(Stored entries)
Start of Block
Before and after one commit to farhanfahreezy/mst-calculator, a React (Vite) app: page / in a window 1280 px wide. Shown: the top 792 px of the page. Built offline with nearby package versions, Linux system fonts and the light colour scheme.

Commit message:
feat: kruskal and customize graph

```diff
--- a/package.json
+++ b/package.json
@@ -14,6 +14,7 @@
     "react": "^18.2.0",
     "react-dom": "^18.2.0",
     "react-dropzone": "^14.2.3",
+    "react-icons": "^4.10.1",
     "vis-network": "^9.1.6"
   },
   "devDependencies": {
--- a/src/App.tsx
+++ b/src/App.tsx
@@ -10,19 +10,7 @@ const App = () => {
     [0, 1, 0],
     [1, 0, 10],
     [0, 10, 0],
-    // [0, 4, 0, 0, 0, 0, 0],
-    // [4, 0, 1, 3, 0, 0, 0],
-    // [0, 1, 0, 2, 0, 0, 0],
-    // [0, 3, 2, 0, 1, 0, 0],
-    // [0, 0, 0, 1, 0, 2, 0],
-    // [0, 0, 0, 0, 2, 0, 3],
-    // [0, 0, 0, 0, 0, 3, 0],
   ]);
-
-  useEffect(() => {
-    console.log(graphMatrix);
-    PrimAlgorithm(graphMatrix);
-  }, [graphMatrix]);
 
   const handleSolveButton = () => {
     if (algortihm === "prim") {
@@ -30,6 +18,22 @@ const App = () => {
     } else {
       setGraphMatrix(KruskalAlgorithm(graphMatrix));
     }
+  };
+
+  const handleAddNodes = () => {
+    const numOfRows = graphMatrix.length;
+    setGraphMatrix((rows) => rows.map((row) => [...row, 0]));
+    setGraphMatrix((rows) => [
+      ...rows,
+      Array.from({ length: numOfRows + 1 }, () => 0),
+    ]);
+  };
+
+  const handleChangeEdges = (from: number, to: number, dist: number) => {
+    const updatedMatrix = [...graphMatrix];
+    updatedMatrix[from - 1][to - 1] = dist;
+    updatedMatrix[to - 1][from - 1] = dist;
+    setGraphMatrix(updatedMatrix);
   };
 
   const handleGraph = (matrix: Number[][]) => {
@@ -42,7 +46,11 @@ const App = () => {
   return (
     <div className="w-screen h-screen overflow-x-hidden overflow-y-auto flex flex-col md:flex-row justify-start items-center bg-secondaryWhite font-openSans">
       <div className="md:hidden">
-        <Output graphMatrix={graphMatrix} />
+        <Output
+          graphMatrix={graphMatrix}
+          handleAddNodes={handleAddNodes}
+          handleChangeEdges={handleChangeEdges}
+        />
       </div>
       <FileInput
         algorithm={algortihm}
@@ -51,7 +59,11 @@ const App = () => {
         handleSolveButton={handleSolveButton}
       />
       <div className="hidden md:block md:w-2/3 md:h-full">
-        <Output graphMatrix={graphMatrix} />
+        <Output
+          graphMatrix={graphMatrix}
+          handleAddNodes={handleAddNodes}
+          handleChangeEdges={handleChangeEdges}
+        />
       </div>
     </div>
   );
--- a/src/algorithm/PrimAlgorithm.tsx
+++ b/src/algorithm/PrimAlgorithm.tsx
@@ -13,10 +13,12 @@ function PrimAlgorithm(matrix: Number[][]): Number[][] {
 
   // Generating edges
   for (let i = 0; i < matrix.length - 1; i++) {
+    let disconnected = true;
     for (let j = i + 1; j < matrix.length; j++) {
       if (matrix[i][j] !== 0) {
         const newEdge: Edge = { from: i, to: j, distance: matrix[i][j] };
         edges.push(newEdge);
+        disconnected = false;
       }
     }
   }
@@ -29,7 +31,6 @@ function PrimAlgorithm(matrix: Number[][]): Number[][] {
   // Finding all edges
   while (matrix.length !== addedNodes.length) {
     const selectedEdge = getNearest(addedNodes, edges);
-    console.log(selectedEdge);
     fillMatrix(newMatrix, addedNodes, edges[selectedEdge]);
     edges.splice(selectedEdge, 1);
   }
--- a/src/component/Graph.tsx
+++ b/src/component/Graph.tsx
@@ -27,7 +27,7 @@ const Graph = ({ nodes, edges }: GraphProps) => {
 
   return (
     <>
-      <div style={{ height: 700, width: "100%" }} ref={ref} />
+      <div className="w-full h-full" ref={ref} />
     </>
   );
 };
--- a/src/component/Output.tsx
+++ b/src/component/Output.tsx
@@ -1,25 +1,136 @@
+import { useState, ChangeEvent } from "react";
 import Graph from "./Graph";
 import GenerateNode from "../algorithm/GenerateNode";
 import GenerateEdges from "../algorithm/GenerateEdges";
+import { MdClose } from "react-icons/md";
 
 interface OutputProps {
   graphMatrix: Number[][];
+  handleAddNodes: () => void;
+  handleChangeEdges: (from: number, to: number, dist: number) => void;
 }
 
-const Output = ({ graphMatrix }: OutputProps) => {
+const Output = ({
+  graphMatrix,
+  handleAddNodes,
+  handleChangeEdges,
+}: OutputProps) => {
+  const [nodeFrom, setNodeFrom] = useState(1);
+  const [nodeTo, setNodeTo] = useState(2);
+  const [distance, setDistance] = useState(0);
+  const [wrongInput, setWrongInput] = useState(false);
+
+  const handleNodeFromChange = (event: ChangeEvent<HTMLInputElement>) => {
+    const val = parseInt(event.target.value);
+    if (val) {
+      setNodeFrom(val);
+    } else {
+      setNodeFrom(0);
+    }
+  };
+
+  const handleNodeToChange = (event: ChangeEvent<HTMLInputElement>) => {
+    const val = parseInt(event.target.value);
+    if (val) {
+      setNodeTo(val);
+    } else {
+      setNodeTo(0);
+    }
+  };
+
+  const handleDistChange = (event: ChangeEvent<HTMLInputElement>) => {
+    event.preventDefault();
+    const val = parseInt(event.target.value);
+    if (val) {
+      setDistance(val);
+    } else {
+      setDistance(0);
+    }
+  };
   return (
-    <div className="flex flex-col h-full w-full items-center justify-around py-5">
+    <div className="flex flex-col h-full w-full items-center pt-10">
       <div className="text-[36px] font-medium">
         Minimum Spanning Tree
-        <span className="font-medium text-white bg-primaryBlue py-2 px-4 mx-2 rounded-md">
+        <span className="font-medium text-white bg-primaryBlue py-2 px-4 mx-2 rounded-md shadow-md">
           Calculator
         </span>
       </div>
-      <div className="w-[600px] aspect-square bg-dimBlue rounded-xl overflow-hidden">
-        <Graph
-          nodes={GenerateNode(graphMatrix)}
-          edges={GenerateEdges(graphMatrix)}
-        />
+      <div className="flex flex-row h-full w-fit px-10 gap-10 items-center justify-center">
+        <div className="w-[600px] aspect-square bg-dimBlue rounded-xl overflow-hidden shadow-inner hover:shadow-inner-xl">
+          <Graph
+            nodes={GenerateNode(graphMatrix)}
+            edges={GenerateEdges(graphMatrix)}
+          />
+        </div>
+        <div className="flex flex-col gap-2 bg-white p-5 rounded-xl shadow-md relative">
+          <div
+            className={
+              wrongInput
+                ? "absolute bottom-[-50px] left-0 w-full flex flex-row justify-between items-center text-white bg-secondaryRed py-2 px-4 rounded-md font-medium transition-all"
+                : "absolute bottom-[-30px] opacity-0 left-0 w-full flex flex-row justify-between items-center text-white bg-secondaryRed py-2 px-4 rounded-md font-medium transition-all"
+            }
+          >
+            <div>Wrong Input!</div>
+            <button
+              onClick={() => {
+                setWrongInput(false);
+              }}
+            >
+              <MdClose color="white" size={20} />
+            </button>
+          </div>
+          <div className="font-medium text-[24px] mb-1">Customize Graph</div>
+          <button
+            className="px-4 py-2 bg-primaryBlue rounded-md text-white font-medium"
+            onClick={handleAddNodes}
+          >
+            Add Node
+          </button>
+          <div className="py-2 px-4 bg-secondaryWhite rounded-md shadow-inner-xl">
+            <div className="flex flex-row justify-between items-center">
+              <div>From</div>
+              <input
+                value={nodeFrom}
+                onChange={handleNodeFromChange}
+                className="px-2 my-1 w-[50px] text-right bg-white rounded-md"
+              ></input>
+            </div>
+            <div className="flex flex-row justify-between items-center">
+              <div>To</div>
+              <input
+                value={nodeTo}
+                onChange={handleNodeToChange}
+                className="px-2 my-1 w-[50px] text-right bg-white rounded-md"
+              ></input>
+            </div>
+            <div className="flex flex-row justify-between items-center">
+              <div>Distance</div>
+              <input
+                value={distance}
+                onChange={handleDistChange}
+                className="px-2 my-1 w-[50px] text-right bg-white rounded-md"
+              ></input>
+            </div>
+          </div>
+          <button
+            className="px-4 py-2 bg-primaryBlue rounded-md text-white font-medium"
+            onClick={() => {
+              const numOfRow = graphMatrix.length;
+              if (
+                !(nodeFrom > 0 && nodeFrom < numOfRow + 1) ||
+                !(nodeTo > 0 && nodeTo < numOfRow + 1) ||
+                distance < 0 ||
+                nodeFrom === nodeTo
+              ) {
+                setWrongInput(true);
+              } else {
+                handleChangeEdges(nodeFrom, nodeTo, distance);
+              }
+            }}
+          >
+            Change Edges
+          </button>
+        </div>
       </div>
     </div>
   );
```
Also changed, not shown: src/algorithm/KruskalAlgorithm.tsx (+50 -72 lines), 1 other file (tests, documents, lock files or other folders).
End of Block
• _WHAT IS EXPECTED_
Only lines with the word "false" are needed. Copy them from the preceding records.

• _THE ANSWER_
+        disconnected = false;
+  const [wrongInput, setWrongInput] = useState(false);
+                setWrongInput(false);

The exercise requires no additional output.